• [YOUR TASK]:
Copy out each line featuring the string "with" from the entries beneath.

Screenshot and code edit data
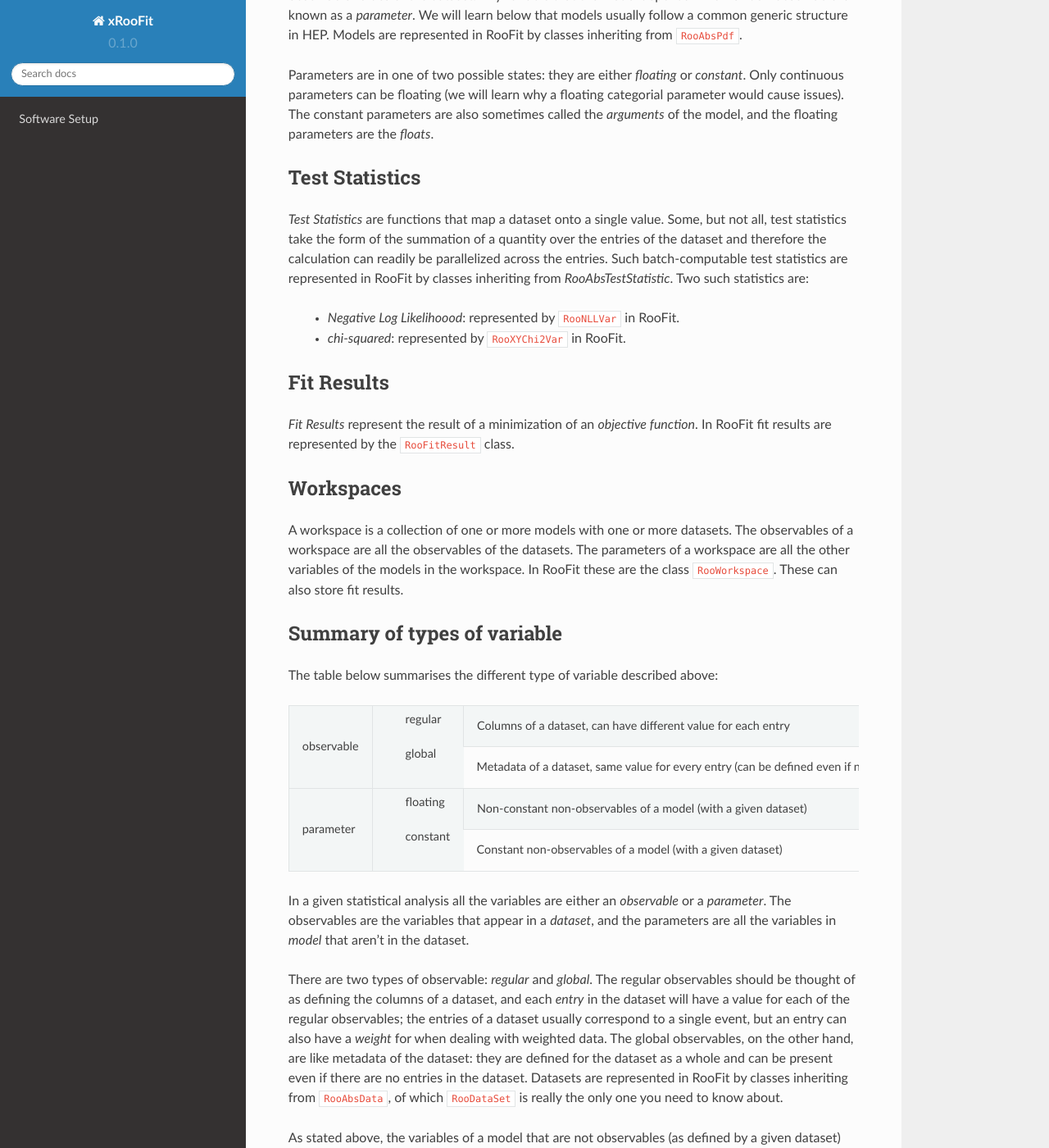
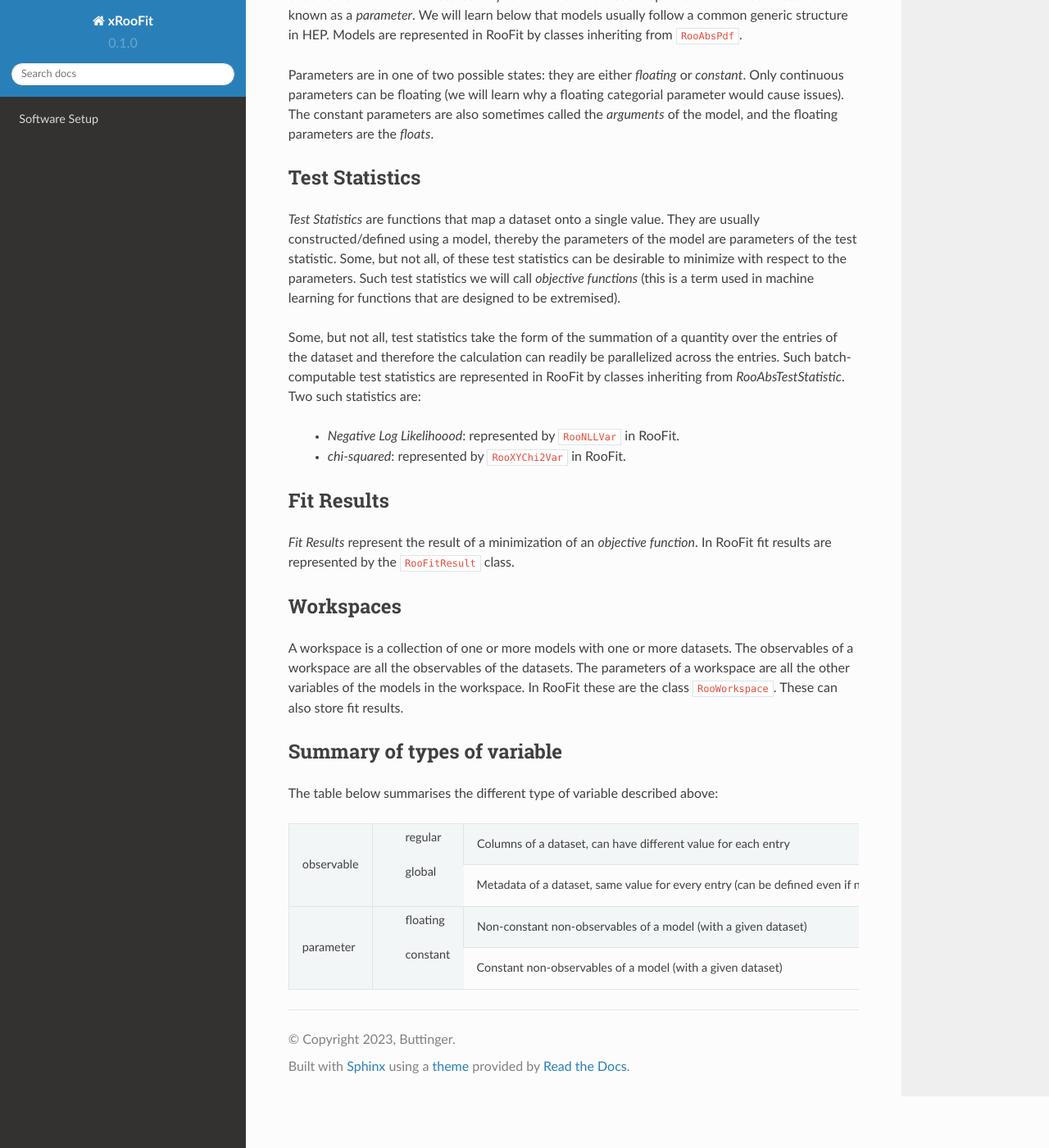
Before and after one commit to will-cern/xroofit-readthedocs, a Sphinx documentation site: the page built from docs/source/day1.rst, in a window 1280 px wide and 1400 px high, scrolled down 1297 px. Shown: the whole window at 82% size. Built offline with Sphinx 7.4.7 and the Read the Docs theme 2.0.0, drawn with Linux system fonts in a browser that asks for light colours; pages that are not in the unit, such as notebooks, are missing from menus; some of the changed text lies outside the part shown.

Commit message:
Update day1.rst

```diff
--- a/docs/source/day1.rst
+++ b/docs/source/day1.rst
@@ -32,7 +32,9 @@ Parameters are in one of two possible states: they are either `floating` or `con
 
 Test Statistics
 -------------
-`Test Statistics` are functions that map a dataset onto a single value. Some, but not all, test statistics take the form of the summation of a quantity over the entries of the dataset and therefore the calculation can readily be parallelized across the entries. Such batch-computable test statistics are represented in RooFit by classes inheriting from `RooAbsTestStatistic`. Two such statistics are:
+`Test Statistics` are functions that map a dataset onto a single value. They are usually constructed/defined using a model, thereby the parameters of the model are parameters of the test statistic. Some, but not all, of these test statistics can be desirable to minimize with respect to the parameters. Such test statistics we will call `objective functions` (this is a term used in machine learning for functions that are designed to be extremised).
+
+Some, but not all, test statistics take the form of the summation of a quantity over the entries of the dataset and therefore the calculation can readily be parallelized across the entries. Such batch-computable test statistics are represented in RooFit by classes inheriting from `RooAbsTestStatistic`. Two such statistics are:
 
   * `Negative Log Likelihoood`: represented by  ``RooNLLVar`` in RooFit.
   * `chi-squared`: represented by ``RooXYChi2Var`` in RooFit.
@@ -58,11 +60,3 @@ The table below summarises the different type of variable described above:
 |           |----------+----------------------------------------------------------------------------------------------------+
 |           | constant | Constant non-observables of a model (with a given dataset)                                         |
 +-----------+----------+----------------------------------------------------------------------------------------------------+
-
-
-
-In a given statistical analysis all the variables are either an `observable` or a `parameter`. The observables are the variables that appear in a `dataset`, and the parameters are all the variables in `model` that aren't in the dataset.
-
-There are two types of observable: `regular` and `global`. The regular observables should be thought of as defining the columns of a dataset, and each `entry` in the dataset will have a value for each of the regular observables; the entries of a dataset usually correspond to a single event, but an entry can also have a `weight` for when dealing with weighted data. The global observables, on the other hand, are like metadata of the dataset: they are defined for the dataset as a whole and can be present even if there are no entries in the dataset. Datasets are represented in RooFit by classes inheriting from ``RooAbsData``, of which ``RooDataSet`` is really the only one you need to know about.
-
-As stated above, the variables of a model that are not observables (as defined by a given dataset) are refered to as `parameters`.
```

• [TASK SOLUTION]:
Before and after one commit to will-cern/xroofit-readthedocs, a Sphinx documentation site: the page built from docs/source/day1.rst, in a window 1280 px wide and 1400 px high, scrolled down 1297 px. Shown: the whole window at 82% size. Built offline with Sphinx 7.4.7 and the Read the Docs theme 2.0.0, drawn with Linux system fonts in a browser that asks for light colours; pages that are not in the unit, such as notebooks, are missing from menus; some of the changed text lies outside the part shown.
+`Test Statistics` are functions that map a dataset onto a single value. They are usually constructed/defined using a model, thereby the parameters of the model are parameters of the test statistic. Some, but not all, of these test statistics can be desirable to minimize with respect to the parameters. Such test statistics we will call `objective functions` (this is a term used in machine learning for functions that are designed to be extremised).
 |           | constant | Constant non-observables of a model (with a given dataset)                                         |
-There are two types of observable: `regular` and `global`. The regular observables should be thought of as defining the columns of a dataset, and each `entry` in the dataset will have a value for each of the regular observables; the entries of a dataset usually correspond to a single event, but an entry can also have a `weight` for when dealing with weighted data. The global observables, on the other hand, are like metadata of the dataset: they are defined for the dataset as a whole and can be present even if there are no entries in the dataset. Datasets are represented in RooFit by classes inheriting from ``RooAbsData``, of which ``RooDataSet`` is really the only one you need to know about.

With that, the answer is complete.